WORK REQUIRED:
Skip the pictures and give back the rest of the listing exactly.

DATA FOR THE TASK:
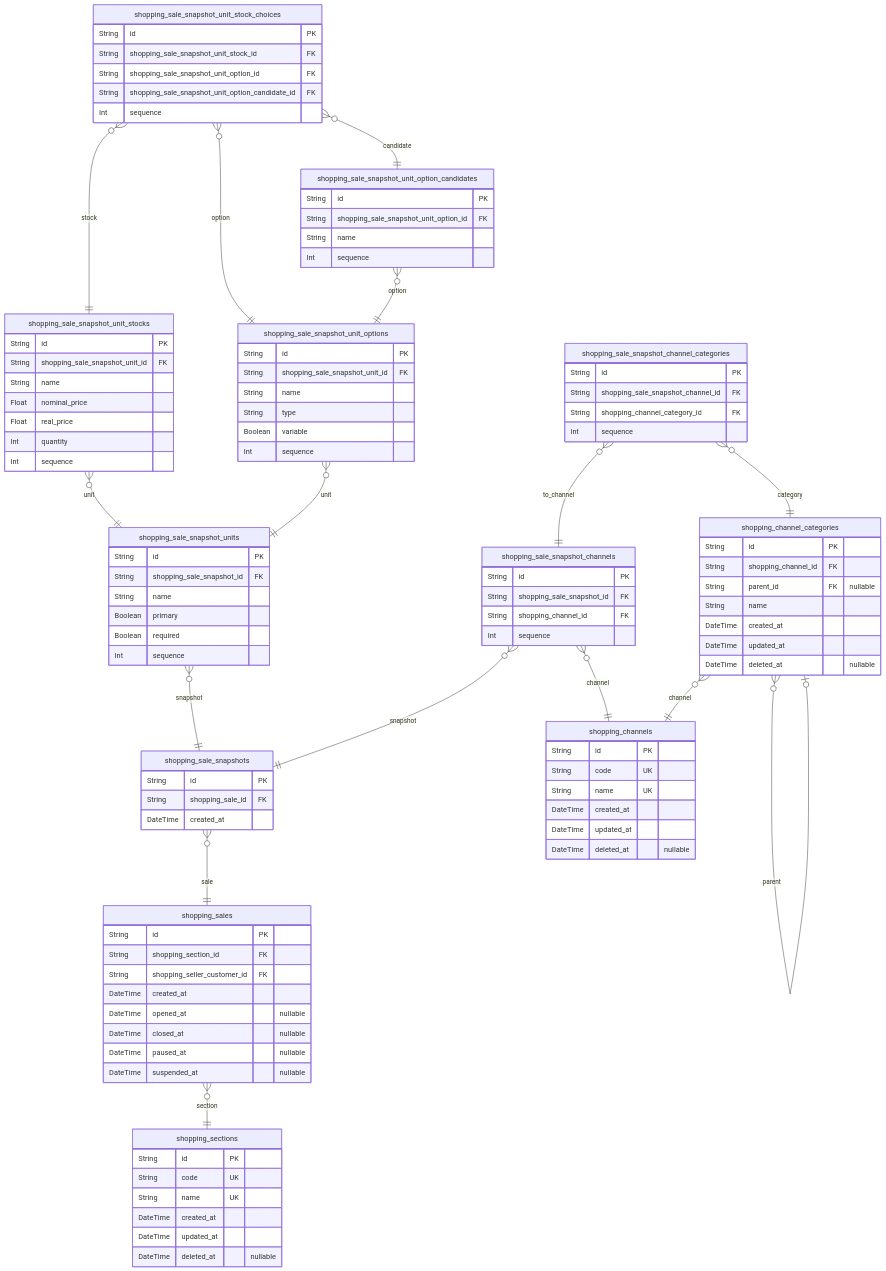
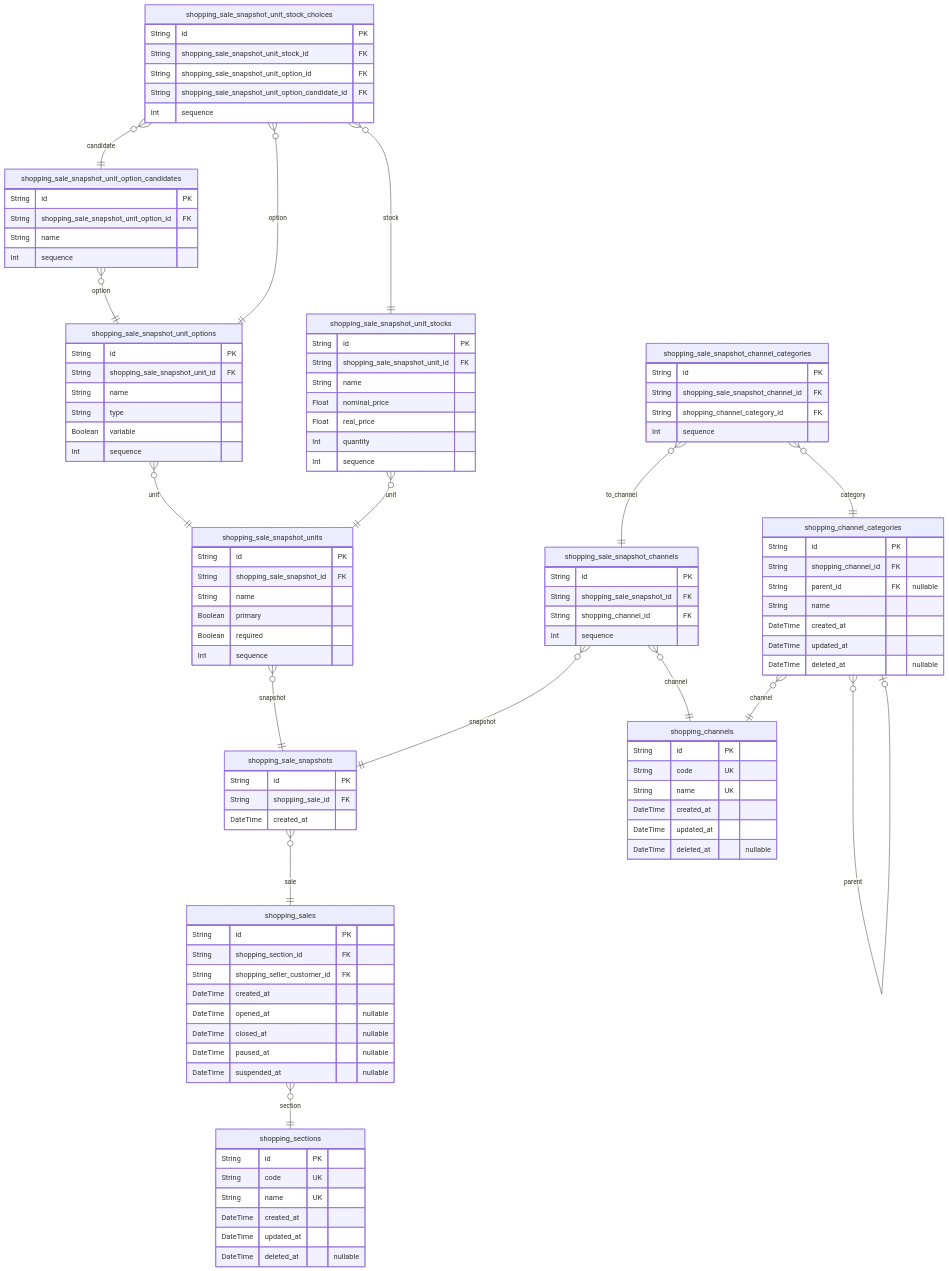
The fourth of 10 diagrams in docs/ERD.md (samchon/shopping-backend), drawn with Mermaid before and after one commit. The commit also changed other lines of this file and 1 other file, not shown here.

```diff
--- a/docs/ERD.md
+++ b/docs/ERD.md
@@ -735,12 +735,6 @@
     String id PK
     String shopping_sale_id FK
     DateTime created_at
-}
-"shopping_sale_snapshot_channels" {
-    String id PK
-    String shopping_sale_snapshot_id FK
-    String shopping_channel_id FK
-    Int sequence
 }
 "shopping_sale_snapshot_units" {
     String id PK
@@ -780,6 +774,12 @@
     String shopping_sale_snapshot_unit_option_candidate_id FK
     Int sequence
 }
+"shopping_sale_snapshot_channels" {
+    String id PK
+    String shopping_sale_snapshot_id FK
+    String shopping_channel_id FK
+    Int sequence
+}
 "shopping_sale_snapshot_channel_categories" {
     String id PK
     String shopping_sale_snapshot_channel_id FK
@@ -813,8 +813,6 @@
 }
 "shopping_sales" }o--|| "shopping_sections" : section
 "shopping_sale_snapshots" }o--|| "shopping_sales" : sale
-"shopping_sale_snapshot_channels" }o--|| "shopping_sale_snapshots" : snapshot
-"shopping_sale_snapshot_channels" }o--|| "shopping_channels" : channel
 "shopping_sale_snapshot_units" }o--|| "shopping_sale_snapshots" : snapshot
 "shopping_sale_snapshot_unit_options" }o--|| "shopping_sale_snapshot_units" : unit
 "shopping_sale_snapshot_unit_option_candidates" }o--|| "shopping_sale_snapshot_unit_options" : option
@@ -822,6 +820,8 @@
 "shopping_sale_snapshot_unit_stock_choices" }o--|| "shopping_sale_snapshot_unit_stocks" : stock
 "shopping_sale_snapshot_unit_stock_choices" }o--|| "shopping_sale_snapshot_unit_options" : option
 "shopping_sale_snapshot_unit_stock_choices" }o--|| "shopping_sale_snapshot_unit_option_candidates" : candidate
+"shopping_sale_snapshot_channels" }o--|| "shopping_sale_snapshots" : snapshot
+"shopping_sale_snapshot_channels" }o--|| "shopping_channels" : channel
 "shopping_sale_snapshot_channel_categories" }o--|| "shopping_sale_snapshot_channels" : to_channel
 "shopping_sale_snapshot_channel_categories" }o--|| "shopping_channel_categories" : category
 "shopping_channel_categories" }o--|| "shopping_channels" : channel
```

TASK SOLUTION:
The fourth of 10 diagrams in docs/ERD.md (samchon/shopping-backend), drawn with Mermaid before and after one commit. The commit also changed other lines of this file and 1 other file, not shown here.

```diff
--- a/docs/ERD.md
+++ b/docs/ERD.md
@@ -735,12 +735,6 @@
     String id PK
     String shopping_sale_id FK
     DateTime created_at
-}
-"shopping_sale_snapshot_channels" {
-    String id PK
-    String shopping_sale_snapshot_id FK
-    String shopping_channel_id FK
-    Int sequence
 }
 "shopping_sale_snapshot_units" {
     String id PK
@@ -780,6 +774,12 @@
     String shopping_sale_snapshot_unit_option_candidate_id FK
     Int sequence
 }
+"shopping_sale_snapshot_channels" {
+    String id PK
+    String shopping_sale_snapshot_id FK
+    String shopping_channel_id FK
+    Int sequence
+}
 "shopping_sale_snapshot_channel_categories" {
     String id PK
     String shopping_sale_snapshot_channel_id FK
@@ -813,8 +813,6 @@
 }
 "shopping_sales" }o--|| "shopping_sections" : section
 "shopping_sale_snapshots" }o--|| "shopping_sales" : sale
-"shopping_sale_snapshot_channels" }o--|| "shopping_sale_snapshots" : snapshot
-"shopping_sale_snapshot_channels" }o--|| "shopping_channels" : channel
 "shopping_sale_snapshot_units" }o--|| "shopping_sale_snapshots" : snapshot
 "shopping_sale_snapshot_unit_options" }o--|| "shopping_sale_snapshot_units" : unit
 "shopping_sale_snapshot_unit_option_candidates" }o--|| "shopping_sale_snapshot_unit_options" : option
@@ -822,6 +820,8 @@
 "shopping_sale_snapshot_unit_stock_choices" }o--|| "shopping_sale_snapshot_unit_stocks" : stock
 "shopping_sale_snapshot_unit_stock_choices" }o--|| "shopping_sale_snapshot_unit_options" : option
 "shopping_sale_snapshot_unit_stock_choices" }o--|| "shopping_sale_snapshot_unit_option_candidates" : candidate
+"shopping_sale_snapshot_channels" }o--|| "shopping_sale_snapshots" : snapshot
+"shopping_sale_snapshot_channels" }o--|| "shopping_channels" : channel
 "shopping_sale_snapshot_channel_categories" }o--|| "shopping_sale_snapshot_channels" : to_channel
 "shopping_sale_snapshot_channel_categories" }o--|| "shopping_channel_categories" : category
 "shopping_channel_categories" }o--|| "shopping_channels" : channel
```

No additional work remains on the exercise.